1. “Don’t Walk Barehead In The Sun”

    How do the sayings of our parents and grandparents, our teachers and preachers influence the way we interpret and construct our reality?

    Words, wisdom and criticism, can really stick. Today’s session opened with reading Girl by Jamaica Kincaid and an excerpt from a Jim Heynen story about a boy. Each of us followed their lead and in a stream of consciousness we wrote down the sayings that swim in our minds, often popping up at seemingly random moments. 

    “The exercise raised my awareness of the voices that influence how I act, understand and interpret the world and people around me. Faculty, college and high school students all read their culture scripts aloud. The room shifted from one of strata and layers to a one of shared voices, advice, praise, and criticism, sweet and caring words mingled with biased and harsh voices. When I walk by the sayings in the halls of our building I am reminded of our commonalities. I like being reminded of the many ways we are more similar than different.” —Lis Charman 

    Find the full lesson plan after the jump.

    Project Title: Don’t Walk Bareheaded In The Sun (Culture Scripts)
    Facilitator: Conrad Schumacher, CLC/PSU & Lis Charman, PSU

    Question
    How do the sayings of our parents and grandparents, our teachers and preachers influence the way we interpret and construct our self-identity and realities?

    Goals
    To understand the impact of external input on our sense of self, to share truths about ourselves and to get to know our peers better.

    Introduction
    Words, wisdom and criticism, can really stick. By using the format of a culture script, we will raise our awareness of the voices that influence the way we interact with, understand and interpret the world around us. We’ll use stream of consciousness writing to write down the sayings that swim around our minds, often popping up at unexpected moments to direct how we walk through life.

    Materials
    Speech bubbles, photocopied onto 8.5 x 11 paper.
    Scrap paper for writing
    Markers, pencils, pens.

    Process
    Step 1
    Read Girl by Jamaica Kincaid and an excerpt from The One-Room Schoolhouse: Stories About the Boys by Jim Heynan.

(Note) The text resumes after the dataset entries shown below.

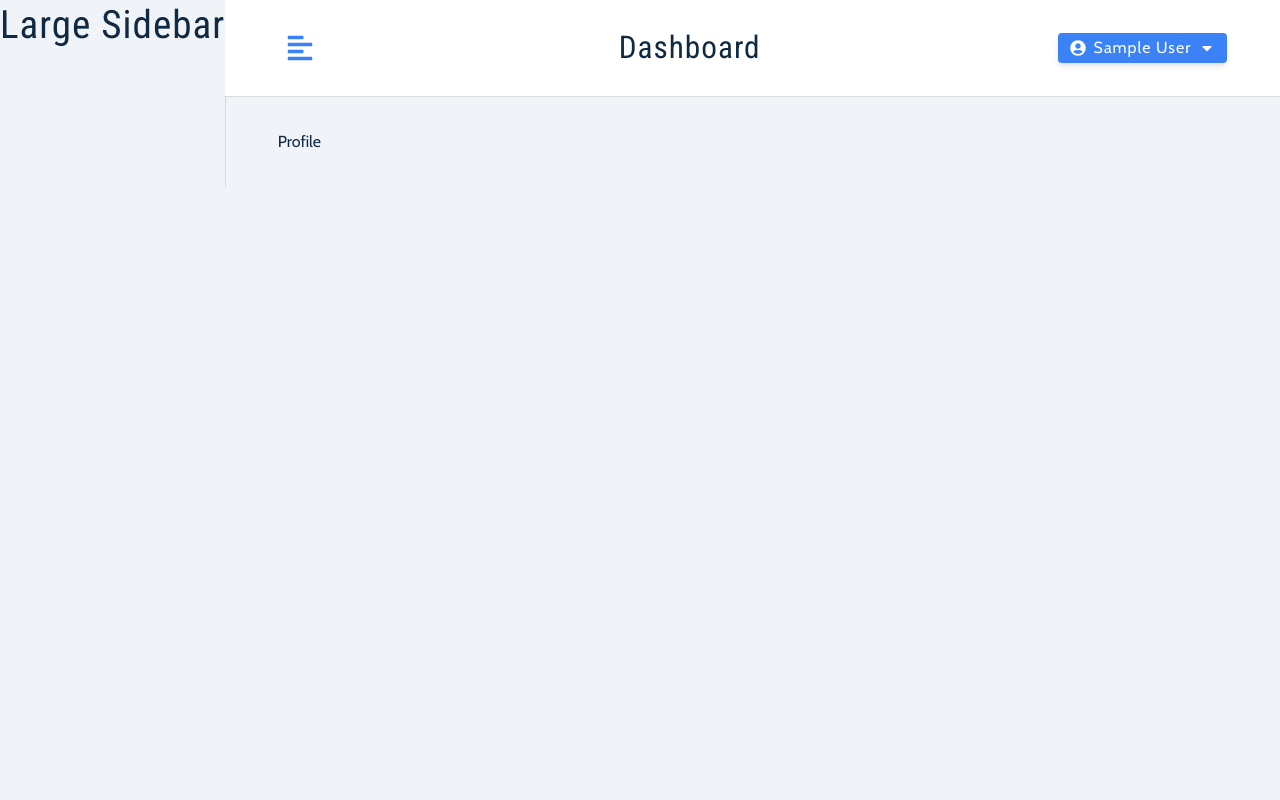
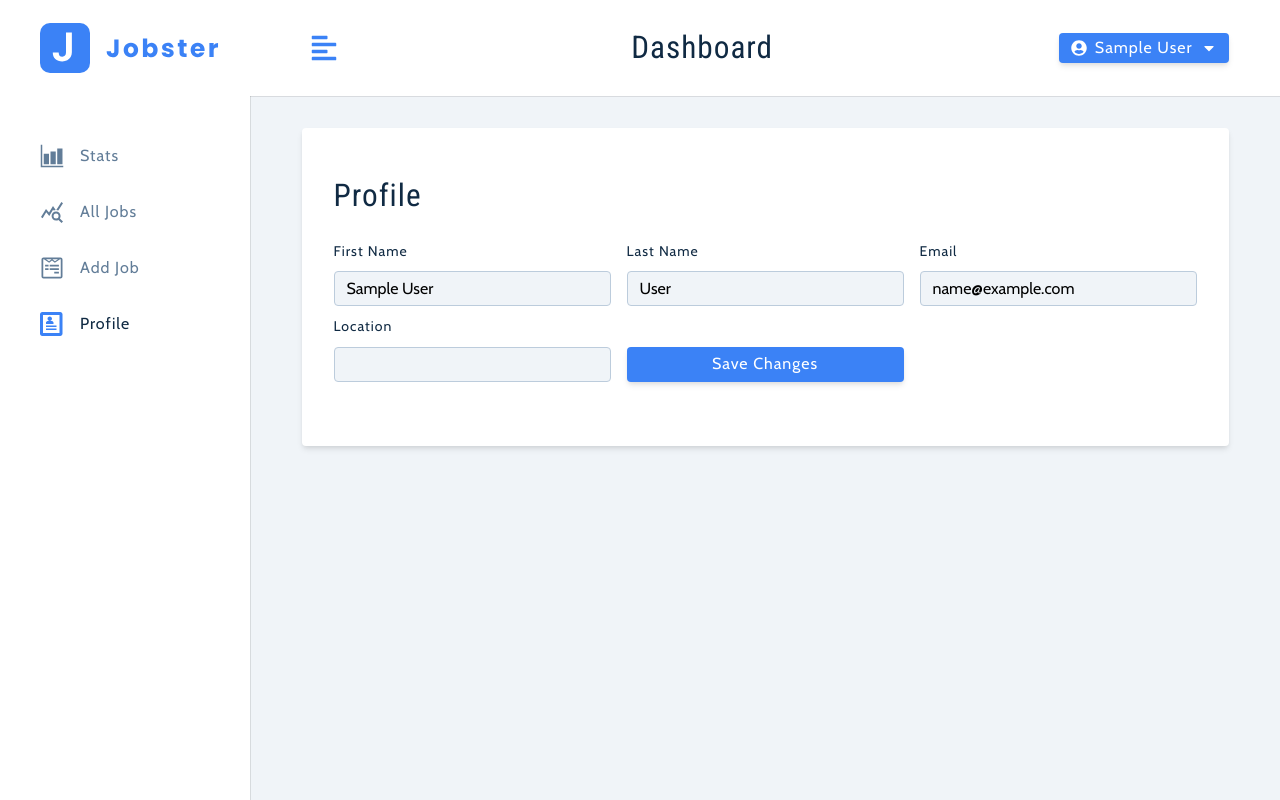
Before and after one commit to retardH/jobster-ts, a React (Vite) app: page /profile in a window 1280 px wide. Built offline with nearby package versions, Linux system fonts and the light colour scheme; sample sign-in values are in the browser's storage.

Commit message:
developed sidebar and header

```diff
--- a/src/App.tsx
+++ b/src/App.tsx
@@ -1,29 +1,32 @@
 import Dashboard from './pages/dashboard';
 import Landing from './pages/Landing';
-import { BrowserRouter, Routes, Route } from 'react-router-dom';
+import {BrowserRouter, Route, Routes} from 'react-router-dom';
 import Register from './pages/Register';
 import Error from './pages/Error';
 import 'react-toastify/dist/ReactToastify.css';
-import { ToastContainer } from 'react-toastify';
+import {ToastContainer} from 'react-toastify';
 import Layout from "./components/layout";
 import AllJobs from "./pages/dashboard/AllJobs.tsx";
 import AddJob from "./pages/dashboard/AddJob.tsx";
 import Profile from "./pages/dashboard/Profile.tsx";
+import ProtectedRoute from "./pages/ProtectedRoute.tsx";
 
 function App() {
     return (
         <BrowserRouter>
-      <ToastContainer position="top-center" autoClose={2000} />
+            <ToastContainer position="top-center" autoClose={2000}/>
             <Routes>
-        <Route path="/" element={<Layout />}>
-            <Route index element={<Dashboard />} />
-            <Route path="all-jobs" element={<AllJobs />} />
-            <Route path="add-job" element={<AddJob />} />
-            <Route path="profile" element={<Profile />} />
+                <Route path="/" element={<ProtectedRoute>
+                    <Layout/>
+                </ProtectedRoute>}>
+                    <Route index element={<Dashboard/>}/>
+                    <Route path="all-jobs" element={<AllJobs/>}/>
+                    <Route path="add-job" element={<AddJob/>}/>
+                    <Route path="profile" element={<Profile/>}/>
                 </Route>
-        <Route path="/landing" element={<Landing />} />
-        <Route path="/register" element={<Register />} />
-        <Route path="*" element={<Error />} />
+                <Route path="/landing" element={<Landing/>}/>
+                <Route path="/register" element={<Register/>}/>
+                <Route path="*" element={<Error/>}/>
             </Routes>
         </BrowserRouter>
     );
--- a/src/assets/wrappers/DashboardFormPage.tsx
+++ b/src/assets/wrappers/DashboardFormPage.tsx
@@ -63,6 +63,6 @@ const Wrapper = styled.section`
       margin-top: 0;
     }
   }
-`
+`;
 
 export default Wrapper
--- /dev/null
+++ b/src/components/NavLinks.tsx
@@ -0,0 +1,18 @@
+import links from "../utils/links.tsx";
+import {NavLink} from "react-router-dom";
+
+type NavLinksProps = {
+    toggleSidebar: () => void;
+}
+const NavLinks = ({toggleSidebar}: NavLinksProps) => {
+    return <div className='nav-links'>
+        {links.map((link) => (
+            <NavLink key={link.id} onClick={toggleSidebar} to={link.path} className={({isActive}) => isActive ? 'nav-link active' : 'nav-link'}>
+                <span className="icon">{link.icon}</span>
+                {link.text}
+            </NavLink>
+        ))}
+    </div>
+};
+
+export default NavLinks;
--- a/src/components/layout/Header.tsx
+++ b/src/components/layout/Header.tsx
@@ -1,16 +1,27 @@
 import styled from "styled-components";
 import { FaAlignLeft, FaUserCircle, FaCaretDown } from 'react-icons/fa';
 import Logo from "../Logo.tsx";
-import {useSelector} from "react-redux";
+import {useDispatch, useSelector} from "react-redux";
 import {RootState} from "../../features/store.ts";
 import {useState} from "react";
+import {logoutUser, toggleSidebarOpen} from "../../features/user/userSlice.ts";
 const Header = () => {
     const {user} = useSelector((state: RootState) => state.user);
+    const dispatch = useDispatch();
     const [isDropdownOpen, setIsDropdownOpen] = useState(false);
     const toggleDropdown = () => setIsDropdownOpen(!isDropdownOpen);
+
+    const toggleSidebar = () => {
+        dispatch(toggleSidebarOpen());
+    };
+
+    const logoutButtonHandler = () => {
+        dispatch(logoutUser());
+    };
+
     return <Wrapper>
         <div className="nav-center">
-            <button type="button" className="toggle-btn" onClick={() => console.log('toggle sidebar')}>
+            <button type="button" className="toggle-btn" onClick={toggleSidebar}>
                 <FaAlignLeft />
             </button>
             <div>
@@ -24,7 +35,7 @@ const Header = () => {
                     <FaCaretDown />
                 </button>
                 <div className={`dropdown ${isDropdownOpen && "show-dropdown"}`}>
-                    <button type="button" className="dropdown-btn">
+                    <button type="button" className="dropdown-btn" onClick={logoutButtonHandler}>
                         logout
                     </button>
                 </div>
--- a/src/components/layout/LargeSidebar.tsx
+++ b/src/components/layout/LargeSidebar.tsx
@@ -1,8 +1,26 @@
 import styled from "styled-components";
+import {useSelector} from "react-redux";
+import {RootState} from "../../features/store.ts";
+import Logo from "../Logo.tsx";
+import NavLinks from "../NavLinks.tsx";
 
 const LargeSidebar = () => {
+    const { isSidebarOpen } = useSelector((state: RootState) => state.user);
     return <Wrapper>
-        <h2>Large Sidebar</h2>
+        <div
+            className={
+                isSidebarOpen
+                    ? 'sidebar-container '
+                    : 'sidebar-container show-sidebar'
+            }
+        >
+            <div className='content'>
+                <header>
+                    <Logo />
+                </header>
+                <NavLinks toggleSidebar={() => {}}/>
+            </div>
+        </div>
     </Wrapper>
 };
 
--- a/src/components/layout/SmallSidebar.tsx
+++ b/src/components/layout/SmallSidebar.tsx
@@ -1,8 +1,28 @@
 import styled from "styled-components";
-
+import { FaTimes } from "react-icons/fa";
+import Logo from "../Logo.tsx";
+import {useDispatch, useSelector} from "react-redux";
+import {RootState} from "../../features/store.ts";
+import {toggleSidebarOpen} from "../../features/user/userSlice.ts";
+import NavLinks from "../NavLinks.tsx";
 const SmallSidebar = () => {
+    const { isSidebarOpen } = useSelector((state: RootState) => state.user);
+    const dispatch = useDispatch();
+    const toggleSidebar = () => {
+        dispatch(toggleSidebarOpen());
+    }
     return <Wrapper>
-        <h2>Small Sidebar</h2>
+        <div className={`sidebar-container ${isSidebarOpen && 'show-sidebar'}`}>
+            <div className='content'>
+                <button className='close-btn' onClick={toggleSidebar}>
+                    <FaTimes />
+                </button>
+                <header>
+                    <Logo />
+                </header>
+                <NavLinks toggleSidebar={toggleSidebar} />
+            </div>
+        </div>
     </Wrapper>
 };
 
--- a/src/pages/ProtectedRoute.tsx
+++ b/src/pages/ProtectedRoute.tsx
@@ -1,7 +1,18 @@
 import React from 'react';
+import {useSelector} from "react-redux";
+import {RootState} from "../features/store.ts";
+import {Navigate} from "react-router-dom";
 
-const ProtectedRoute = () => {
-  return <div>ProtectedRoute</div>;
+type ProtectedRouteProps = {
+  children: React.ReactNode;
+}
+const ProtectedRoute = ({ children }: ProtectedRouteProps) => {
+  const { user } = useSelector((state: RootState) => state.user);
+  return (
+      <>
+        {user ? children : <Navigate to="/register" replace />}
+      </>
+  );
 };
 
 export default ProtectedRoute;
--- a/src/pages/dashboard/Profile.tsx
+++ b/src/pages/dashboard/Profile.tsx
@@ -1,5 +1,137 @@
+import styled from "styled-components";
+import {useDispatch, useSelector} from "react-redux";
+import {RootState} from "../../features/store.ts";
+import {useState} from "react";
+import FormRow from "../../components/FormRow.tsx";
+
 const Profile = () => {
-    return <div>Profile</div>
+    const { isLoading, user } = useSelector((state: RootState) => state.user);
+    const dispatch = useDispatch();
+
+    const [userData, setUserData] = useState({
+        name: user?.name,
+        lastName: user?.lastName,
+        location: user?.location,
+        email: user?.email
+    });
+
+    const handleUserDataChange = (e: React.ChangeEvent<HTMLInputElement | HTMLTextAreaElement>) => {
+        setUserData({
+          ...userData,
+            [e.target.name]: e.target.value
+        });
+    }
+
+    const handleSubmit = (e: React.ChangeEvent<HTMLFormElement>) => {
+        e.preventDefault();
+        // dispatch(updateUserData(userData));
+        console.log(userData);
+    }
+
+    return <Wrapper>
+        <form className='form' onSubmit={handleSubmit}>
+            <h3>profile</h3>
+
+            <div className='form-center'>
+                <FormRow
+                    labelText='first name'
+                    type='text'
+                    name='name'
+                    value={userData.name as string}
+                    handleChange={handleUserDataChange}
+                />
+                <FormRow
+                    type='text'
+                    labelText='last name'
+                    name='lastName'
+                    value={userData.lastName as string}
+                    handleChange={handleUserDataChange}
+                />
+                <FormRow
+                    labelText='email'
+                    type='email'
+                    name='email'
+                    value={userData.email as string}
+                    handleChange={handleUserDataChange}
+                />
+                <FormRow
+                    labelText='location'
+                    type='text'
+                    name='location'
+                    value={userData.location as string}
+                    handleChange={handleUserDataChange}
+                />
+                <button className='btn btn-block' type='submit' disabled={isLoading}>
+                    {isLoading ? 'Please Wait...' : 'save changes'}
+                </button>
+            </div>
+        </form>
+    </Wrapper>
 };
 
 export default Profile;
+
+const Wrapper = styled.section`
+  border-radius: var(--borderRadius);
+  width: 100%;
+  background: var(--white);
+  padding: 3rem 2rem 4rem;
+  box-shadow: var(--shadow-2);
+  h3 {
+    margin-top: 0;
+  }
+  .form {
+    margin: 0;
+    border-radius: 0;
+    box-shadow: none;
+    padding: 0;
+    max-width: 100%;
+    width: 100%;
+  }
+  .form-row {
+    margin-bottom: 0;
+  }
+  .form-center {
+    display: grid;
+    row-gap: 0.5rem;
+  }
+  .form-center button {
+    align-self: end;
+    height: 35px;
+    margin-top: 1rem;
+  }
+  .btn-container {
+    display: grid;
+    grid-template-columns: 1fr 1fr;
+    column-gap: 1rem;
+    align-self: flex-end;
+    margin-top: 0.5rem;
+    button {
+      height: 35px;
+    }
+  }
+  .clear-btn {
+    background: var(--grey-500);
+  }
+  .clear-btn:hover {
+    background: var(--black);
+  }
+  @media (min-width: 992px) {
+    .form-center {
+      grid-template-columns: 1fr 1fr;
+      align-items: center;
+      column-gap: 1rem;
+    }
+    .btn-container {
+      margin-top: 0;
+    }
+  }
+  @media (min-width: 1120px) {
+    .form-center {
+      grid-template-columns: 1fr 1fr 1fr;
+    }
+    .form-center button {
+      margin-top: 0;
+    }
+  }
+`;
--- /dev/null
+++ b/src/utils/links.tsx
@@ -0,0 +1,41 @@
+import { IoBarChartSharp } from 'react-icons/io5';
+import { MdQueryStats } from 'react-icons/md';
+import { FaWpforms } from 'react-icons/fa';
+import { ImProfile } from 'react-icons/im';
+import React from "react";
+
+type Link = {
+    id: number;
+    text: string;
+    path: string;
+    icon: React.ReactNode;
+}
+
+const links: Link[] = [
+    {
+        id: 1,
+        text: 'stats',
+        path: '/',
+        icon: <IoBarChartSharp />,
+    },
+    {
+        id: 2,
+        text: 'all jobs',
+        path: 'all-jobs',
+        icon: <MdQueryStats />,
+    },
+    {
+        id: 3,
+        text: 'add job',
+        path: 'add-job',
+        icon: <FaWpforms />,
+    },
+    {
+        id: 4,
+        text: 'profile',
+        path: 'profile',
+        icon: <ImProfile />,
+    },
+];
+
+export default links;
```
Also changed, not shown: src/features/user/userSlice.ts (+11 -3 lines), 1 other file (tests, documents, lock files or other folders). Lines whose indentation alone changed are shown as unchanged.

    Step 2
    Consider what the voices in your own life say about you. Think about parents, grandparents, sisters, brothers, teachers, preachers, and friends. What do people say to you, about you? What praises, instructions, nudges, annoyances and harsh words come your way on a daily basis? Get it all out on paper! Take 10 to 15 minutes to empty your thoughts.

    Step 3
    Read your culture script aloud to the group. Share what you are comfortable sharing.

    Step 4
    Choose some of the phrases that resonate the most with you, whether they are your phrases or someone else’s. Write them in the provided talk bubbles. Hang them in a grid in a designated space, or hang them around your school on bulletin boards.

    Discussion
    What were some similarities and differences between the phrases shared in the speech bubbles? How do you feel about the phrases in your culture script?  What did it feel like to publicly share phrases that others say about you? (Think about how it felt to share with the group, and also with the school through the speech bubbles.)

    Resources
    Collective Memory Project: Culture Scripts
    Girl by Jamaica Kincaid

    Reflection
    “The exercise raised my awareness of the voices that influence how I act, understand and interpret the world and people around me. Faculty, college and high school students all read their culture scripts aloud. The room shifted from one of strata and layers to a one of shared voices, advice, praise, and criticism, sweet and caring words mingled with biased and harsh voices. When I walk by the sayings in the halls of our building I am reminded of our commonalities. I like being reminded of the many ways we are more similar than different.” — Lis Charman

    Notes for teachers

    Cultural scripts are considered to be “part of a complex system of knowledge and ideologies (and sometimes emotional rules) about the world. They function by organizing prior knowledge ideologies and emotional rules to aid the understanding and categorization of new information. Hence, they influence what we see and remember and how we interpret and construct reality.”

    ‘Cultural scripts’ might be also be described as commonly held assumptions that are brought into everyday interactions. Cultural scripts form a kind of interpretive background against which individuals may understand, interpret, evaluate and position their own acts and those of others.” — Collective Memory Project